BEGIN RECORDS FOR THIS EXERCISE

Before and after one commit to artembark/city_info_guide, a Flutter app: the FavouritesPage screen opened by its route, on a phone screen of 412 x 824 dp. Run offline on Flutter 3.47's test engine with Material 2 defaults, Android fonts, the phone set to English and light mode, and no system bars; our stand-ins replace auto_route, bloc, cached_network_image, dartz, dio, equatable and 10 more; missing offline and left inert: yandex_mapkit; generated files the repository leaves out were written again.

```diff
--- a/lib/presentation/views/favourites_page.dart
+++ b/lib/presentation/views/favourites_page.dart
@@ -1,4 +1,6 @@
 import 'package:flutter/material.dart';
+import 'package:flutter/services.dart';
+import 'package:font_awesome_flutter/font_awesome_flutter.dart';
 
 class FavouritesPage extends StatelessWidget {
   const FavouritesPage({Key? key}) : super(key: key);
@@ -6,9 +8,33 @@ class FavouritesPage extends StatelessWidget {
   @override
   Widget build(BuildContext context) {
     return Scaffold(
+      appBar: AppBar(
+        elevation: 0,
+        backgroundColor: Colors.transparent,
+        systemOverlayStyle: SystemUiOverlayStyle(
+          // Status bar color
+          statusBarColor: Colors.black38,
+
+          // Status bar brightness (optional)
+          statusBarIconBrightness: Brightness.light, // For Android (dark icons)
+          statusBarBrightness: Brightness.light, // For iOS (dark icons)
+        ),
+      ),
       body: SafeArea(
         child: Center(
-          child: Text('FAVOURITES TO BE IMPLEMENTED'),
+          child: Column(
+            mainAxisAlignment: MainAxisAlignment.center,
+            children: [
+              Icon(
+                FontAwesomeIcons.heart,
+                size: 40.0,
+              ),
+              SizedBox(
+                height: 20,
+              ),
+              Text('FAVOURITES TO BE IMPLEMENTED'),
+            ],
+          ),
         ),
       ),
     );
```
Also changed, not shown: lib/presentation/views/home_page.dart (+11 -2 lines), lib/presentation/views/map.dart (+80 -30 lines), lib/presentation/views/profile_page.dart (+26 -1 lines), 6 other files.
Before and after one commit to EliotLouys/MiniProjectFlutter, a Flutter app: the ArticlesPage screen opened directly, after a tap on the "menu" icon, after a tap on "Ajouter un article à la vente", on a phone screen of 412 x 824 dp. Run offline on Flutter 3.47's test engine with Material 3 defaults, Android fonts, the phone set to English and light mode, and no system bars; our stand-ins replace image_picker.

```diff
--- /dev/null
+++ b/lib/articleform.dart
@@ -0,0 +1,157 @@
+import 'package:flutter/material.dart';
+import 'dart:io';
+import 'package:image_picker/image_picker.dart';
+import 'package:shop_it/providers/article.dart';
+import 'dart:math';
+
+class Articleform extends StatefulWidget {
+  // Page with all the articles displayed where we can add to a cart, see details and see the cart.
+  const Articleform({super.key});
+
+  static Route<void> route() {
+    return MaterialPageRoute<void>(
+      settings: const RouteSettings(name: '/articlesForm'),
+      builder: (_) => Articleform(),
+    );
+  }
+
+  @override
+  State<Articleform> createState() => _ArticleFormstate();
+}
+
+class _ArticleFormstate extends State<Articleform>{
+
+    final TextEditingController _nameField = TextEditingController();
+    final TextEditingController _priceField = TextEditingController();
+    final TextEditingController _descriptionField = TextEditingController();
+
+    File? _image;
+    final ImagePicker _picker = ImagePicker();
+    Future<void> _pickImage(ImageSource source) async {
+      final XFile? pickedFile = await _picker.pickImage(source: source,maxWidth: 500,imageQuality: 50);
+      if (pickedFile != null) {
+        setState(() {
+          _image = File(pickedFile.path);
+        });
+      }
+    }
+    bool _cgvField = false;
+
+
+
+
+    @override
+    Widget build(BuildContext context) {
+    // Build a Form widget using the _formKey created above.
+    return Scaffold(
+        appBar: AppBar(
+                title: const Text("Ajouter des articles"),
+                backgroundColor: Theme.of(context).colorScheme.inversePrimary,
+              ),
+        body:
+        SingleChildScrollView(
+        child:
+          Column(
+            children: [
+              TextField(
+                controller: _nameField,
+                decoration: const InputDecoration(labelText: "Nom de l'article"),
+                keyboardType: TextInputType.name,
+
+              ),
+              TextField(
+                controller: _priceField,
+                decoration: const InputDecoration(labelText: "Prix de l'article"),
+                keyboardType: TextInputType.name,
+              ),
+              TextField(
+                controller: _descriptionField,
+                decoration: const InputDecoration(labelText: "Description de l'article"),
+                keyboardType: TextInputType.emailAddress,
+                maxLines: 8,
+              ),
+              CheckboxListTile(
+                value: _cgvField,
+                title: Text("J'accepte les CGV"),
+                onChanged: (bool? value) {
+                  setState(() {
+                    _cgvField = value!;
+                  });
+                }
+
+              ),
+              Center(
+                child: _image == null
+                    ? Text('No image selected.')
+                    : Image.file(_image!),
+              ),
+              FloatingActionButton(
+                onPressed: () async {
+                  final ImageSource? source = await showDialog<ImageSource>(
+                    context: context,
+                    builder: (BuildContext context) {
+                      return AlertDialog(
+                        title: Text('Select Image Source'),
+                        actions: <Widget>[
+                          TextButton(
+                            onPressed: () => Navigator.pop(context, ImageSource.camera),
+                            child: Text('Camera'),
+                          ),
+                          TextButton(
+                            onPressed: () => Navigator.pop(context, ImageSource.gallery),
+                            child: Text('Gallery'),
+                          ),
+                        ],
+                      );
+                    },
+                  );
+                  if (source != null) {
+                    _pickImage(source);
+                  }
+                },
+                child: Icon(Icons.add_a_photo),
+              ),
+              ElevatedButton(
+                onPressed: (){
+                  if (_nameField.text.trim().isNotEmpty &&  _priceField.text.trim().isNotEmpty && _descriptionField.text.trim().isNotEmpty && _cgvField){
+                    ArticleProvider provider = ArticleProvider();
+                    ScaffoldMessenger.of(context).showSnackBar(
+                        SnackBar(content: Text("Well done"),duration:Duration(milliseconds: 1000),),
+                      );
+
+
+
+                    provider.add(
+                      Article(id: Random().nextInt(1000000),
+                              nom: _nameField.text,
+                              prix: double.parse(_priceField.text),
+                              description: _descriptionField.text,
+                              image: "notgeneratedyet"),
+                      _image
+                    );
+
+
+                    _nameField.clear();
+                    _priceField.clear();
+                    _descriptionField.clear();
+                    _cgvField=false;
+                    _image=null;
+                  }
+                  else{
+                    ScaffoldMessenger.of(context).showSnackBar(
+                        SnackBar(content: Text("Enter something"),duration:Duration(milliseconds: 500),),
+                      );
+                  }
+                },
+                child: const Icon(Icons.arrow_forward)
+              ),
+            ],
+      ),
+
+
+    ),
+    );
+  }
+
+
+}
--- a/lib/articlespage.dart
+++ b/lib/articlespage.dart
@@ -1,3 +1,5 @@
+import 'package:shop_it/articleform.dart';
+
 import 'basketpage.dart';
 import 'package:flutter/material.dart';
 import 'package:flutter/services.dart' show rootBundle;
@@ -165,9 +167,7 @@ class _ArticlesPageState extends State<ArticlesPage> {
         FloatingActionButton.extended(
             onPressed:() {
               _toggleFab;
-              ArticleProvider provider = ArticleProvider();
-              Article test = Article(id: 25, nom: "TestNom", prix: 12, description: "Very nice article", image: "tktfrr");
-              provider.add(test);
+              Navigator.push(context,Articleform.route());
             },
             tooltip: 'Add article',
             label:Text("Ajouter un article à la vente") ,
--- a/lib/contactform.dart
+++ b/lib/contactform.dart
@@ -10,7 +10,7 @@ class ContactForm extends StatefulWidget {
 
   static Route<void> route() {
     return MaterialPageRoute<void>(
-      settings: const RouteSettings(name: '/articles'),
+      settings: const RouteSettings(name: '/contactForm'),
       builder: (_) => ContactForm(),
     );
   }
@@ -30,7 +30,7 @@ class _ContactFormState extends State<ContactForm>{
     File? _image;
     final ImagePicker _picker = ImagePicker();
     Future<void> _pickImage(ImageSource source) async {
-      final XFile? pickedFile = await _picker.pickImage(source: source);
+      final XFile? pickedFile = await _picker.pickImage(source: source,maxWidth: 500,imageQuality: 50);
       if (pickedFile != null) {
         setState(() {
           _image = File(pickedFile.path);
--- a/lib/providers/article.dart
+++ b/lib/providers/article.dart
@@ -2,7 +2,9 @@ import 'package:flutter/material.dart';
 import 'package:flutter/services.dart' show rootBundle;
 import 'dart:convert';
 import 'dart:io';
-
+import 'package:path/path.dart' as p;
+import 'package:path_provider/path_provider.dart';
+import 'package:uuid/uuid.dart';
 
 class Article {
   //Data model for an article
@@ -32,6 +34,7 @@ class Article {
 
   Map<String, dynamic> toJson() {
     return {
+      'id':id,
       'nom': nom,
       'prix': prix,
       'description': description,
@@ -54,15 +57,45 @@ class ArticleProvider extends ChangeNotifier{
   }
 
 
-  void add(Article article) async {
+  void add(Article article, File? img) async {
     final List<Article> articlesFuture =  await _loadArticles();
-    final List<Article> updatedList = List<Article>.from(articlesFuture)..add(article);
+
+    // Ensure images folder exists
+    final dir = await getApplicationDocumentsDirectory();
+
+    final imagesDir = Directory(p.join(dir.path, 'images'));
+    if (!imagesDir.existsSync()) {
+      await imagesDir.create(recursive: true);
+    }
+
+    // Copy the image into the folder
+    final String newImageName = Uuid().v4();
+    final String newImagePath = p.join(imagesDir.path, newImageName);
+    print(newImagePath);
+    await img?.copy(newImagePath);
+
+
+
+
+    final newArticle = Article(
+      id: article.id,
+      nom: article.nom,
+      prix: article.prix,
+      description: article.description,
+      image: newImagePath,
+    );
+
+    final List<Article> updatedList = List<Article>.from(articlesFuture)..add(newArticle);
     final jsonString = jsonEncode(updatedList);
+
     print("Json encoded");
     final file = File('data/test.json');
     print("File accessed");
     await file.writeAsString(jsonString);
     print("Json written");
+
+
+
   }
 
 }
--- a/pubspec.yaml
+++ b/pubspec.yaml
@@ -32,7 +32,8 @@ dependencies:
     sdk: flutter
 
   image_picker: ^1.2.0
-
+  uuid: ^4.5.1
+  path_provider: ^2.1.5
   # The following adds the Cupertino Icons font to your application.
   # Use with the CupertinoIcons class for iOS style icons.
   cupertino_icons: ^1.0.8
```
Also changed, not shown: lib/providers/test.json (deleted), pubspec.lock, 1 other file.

END RECORDS FOR THIS EXERCISE

TASK | Respond with nothing but the number of lines in the entries that contain the string "class".

YOUR RESPONSE | 11